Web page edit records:
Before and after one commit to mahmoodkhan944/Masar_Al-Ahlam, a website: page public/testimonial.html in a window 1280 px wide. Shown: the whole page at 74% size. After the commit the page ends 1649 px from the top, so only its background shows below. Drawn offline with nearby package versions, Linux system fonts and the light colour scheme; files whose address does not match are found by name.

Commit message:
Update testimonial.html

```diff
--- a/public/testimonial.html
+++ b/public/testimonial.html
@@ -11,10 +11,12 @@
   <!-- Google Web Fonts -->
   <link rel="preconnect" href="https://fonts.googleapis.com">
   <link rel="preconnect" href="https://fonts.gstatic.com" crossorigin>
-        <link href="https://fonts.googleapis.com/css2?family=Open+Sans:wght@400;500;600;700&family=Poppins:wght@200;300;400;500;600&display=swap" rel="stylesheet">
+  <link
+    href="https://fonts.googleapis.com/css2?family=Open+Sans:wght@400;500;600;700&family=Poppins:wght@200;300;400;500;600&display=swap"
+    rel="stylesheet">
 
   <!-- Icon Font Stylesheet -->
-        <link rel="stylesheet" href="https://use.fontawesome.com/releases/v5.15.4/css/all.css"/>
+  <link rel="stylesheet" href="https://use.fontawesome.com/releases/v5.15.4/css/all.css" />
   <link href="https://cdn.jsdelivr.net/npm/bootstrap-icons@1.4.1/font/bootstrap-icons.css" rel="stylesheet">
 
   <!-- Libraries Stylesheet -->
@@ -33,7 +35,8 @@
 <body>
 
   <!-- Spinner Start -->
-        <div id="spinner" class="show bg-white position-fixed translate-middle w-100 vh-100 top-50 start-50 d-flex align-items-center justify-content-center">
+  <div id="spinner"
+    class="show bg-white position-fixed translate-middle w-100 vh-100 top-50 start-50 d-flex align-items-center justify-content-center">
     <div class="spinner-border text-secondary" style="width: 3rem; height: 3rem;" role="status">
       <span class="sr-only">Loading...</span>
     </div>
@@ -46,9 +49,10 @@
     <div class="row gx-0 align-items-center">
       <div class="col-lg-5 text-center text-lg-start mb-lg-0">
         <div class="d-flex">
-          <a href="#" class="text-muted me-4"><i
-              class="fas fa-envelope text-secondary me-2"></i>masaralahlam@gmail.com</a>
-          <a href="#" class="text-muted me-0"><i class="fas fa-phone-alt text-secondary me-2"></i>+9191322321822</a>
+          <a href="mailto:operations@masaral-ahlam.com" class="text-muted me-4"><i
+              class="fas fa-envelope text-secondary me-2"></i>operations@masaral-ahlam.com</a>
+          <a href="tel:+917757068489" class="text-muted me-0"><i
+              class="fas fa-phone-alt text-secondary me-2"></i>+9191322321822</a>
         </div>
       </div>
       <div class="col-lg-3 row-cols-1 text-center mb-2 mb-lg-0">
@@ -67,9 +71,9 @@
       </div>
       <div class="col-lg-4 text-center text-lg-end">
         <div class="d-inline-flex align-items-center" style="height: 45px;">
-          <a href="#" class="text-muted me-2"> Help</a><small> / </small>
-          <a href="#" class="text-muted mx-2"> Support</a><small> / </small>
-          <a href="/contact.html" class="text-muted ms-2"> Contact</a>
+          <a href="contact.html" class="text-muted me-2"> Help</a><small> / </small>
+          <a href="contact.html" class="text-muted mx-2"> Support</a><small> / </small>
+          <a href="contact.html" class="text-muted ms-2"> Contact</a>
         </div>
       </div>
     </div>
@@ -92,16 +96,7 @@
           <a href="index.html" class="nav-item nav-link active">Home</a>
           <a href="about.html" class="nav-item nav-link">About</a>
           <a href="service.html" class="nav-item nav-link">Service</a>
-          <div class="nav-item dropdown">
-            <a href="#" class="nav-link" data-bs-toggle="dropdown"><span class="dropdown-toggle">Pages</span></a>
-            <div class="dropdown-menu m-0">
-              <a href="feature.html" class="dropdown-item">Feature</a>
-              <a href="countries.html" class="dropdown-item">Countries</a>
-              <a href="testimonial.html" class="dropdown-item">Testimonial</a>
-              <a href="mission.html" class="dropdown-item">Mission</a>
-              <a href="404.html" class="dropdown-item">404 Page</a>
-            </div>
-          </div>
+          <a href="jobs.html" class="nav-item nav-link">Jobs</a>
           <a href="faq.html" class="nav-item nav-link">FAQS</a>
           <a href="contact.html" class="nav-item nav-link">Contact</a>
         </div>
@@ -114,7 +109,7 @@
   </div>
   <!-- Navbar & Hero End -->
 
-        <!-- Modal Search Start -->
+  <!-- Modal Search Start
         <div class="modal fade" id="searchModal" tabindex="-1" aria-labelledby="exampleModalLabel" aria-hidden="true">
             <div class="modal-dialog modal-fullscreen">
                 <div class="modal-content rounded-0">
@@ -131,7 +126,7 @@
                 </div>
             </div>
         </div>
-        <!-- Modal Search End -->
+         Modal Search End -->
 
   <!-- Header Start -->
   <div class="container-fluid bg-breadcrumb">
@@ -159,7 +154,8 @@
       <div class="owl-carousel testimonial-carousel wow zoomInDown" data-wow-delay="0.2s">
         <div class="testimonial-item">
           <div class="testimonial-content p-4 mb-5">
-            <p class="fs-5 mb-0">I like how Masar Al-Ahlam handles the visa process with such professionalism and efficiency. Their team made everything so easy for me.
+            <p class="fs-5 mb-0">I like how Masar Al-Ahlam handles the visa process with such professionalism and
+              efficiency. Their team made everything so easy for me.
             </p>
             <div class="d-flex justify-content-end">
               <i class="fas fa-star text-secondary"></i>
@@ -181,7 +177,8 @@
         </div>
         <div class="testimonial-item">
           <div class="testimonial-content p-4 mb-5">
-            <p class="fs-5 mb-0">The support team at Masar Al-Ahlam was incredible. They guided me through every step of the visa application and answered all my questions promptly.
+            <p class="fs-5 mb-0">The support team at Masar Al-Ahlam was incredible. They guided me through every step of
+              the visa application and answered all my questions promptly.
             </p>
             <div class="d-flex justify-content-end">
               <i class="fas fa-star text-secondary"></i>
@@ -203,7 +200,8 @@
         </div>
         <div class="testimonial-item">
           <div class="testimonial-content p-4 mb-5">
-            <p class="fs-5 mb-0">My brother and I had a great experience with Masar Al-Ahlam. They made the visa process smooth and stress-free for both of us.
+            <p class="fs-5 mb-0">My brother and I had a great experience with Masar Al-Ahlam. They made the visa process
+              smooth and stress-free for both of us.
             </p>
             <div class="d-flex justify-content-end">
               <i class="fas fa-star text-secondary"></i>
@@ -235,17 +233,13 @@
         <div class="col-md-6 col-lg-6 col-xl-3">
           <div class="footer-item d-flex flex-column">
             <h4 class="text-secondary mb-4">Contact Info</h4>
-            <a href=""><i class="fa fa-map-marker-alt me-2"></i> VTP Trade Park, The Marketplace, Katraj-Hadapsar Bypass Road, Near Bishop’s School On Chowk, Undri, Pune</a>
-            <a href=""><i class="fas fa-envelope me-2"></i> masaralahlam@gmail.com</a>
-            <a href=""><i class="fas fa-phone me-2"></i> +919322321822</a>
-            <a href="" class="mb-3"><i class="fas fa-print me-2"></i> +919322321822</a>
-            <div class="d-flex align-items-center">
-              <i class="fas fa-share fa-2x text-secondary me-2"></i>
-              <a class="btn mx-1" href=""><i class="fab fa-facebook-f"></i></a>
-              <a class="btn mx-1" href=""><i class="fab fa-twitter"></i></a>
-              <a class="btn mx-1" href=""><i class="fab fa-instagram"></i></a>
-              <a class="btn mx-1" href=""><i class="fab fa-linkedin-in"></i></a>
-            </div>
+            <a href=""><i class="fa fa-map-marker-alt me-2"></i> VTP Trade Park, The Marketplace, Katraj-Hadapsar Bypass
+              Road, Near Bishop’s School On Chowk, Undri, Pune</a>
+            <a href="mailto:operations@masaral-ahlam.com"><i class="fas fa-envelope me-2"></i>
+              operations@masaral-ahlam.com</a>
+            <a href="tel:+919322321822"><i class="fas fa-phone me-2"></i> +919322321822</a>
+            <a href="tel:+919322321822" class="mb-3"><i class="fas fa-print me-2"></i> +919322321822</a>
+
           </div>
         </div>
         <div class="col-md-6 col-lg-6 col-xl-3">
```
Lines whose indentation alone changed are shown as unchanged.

◆ Task objective ◆
Each line above that includes "flex" should be shown.

◆ Solution for this problem ◆
-        <div id="spinner" class="show bg-white position-fixed translate-middle w-100 vh-100 top-50 start-50 d-flex align-items-center justify-content-center">
+    class="show bg-white position-fixed translate-middle w-100 vh-100 top-50 start-50 d-flex align-items-center justify-content-center">
         <div class="d-flex">
         <div class="d-inline-flex align-items-center" style="height: 45px;">
             <div class="d-flex justify-content-end">
             <div class="d-flex justify-content-end">
             <div class="d-flex justify-content-end">
           <div class="footer-item d-flex flex-column">
-            <div class="d-flex align-items-center">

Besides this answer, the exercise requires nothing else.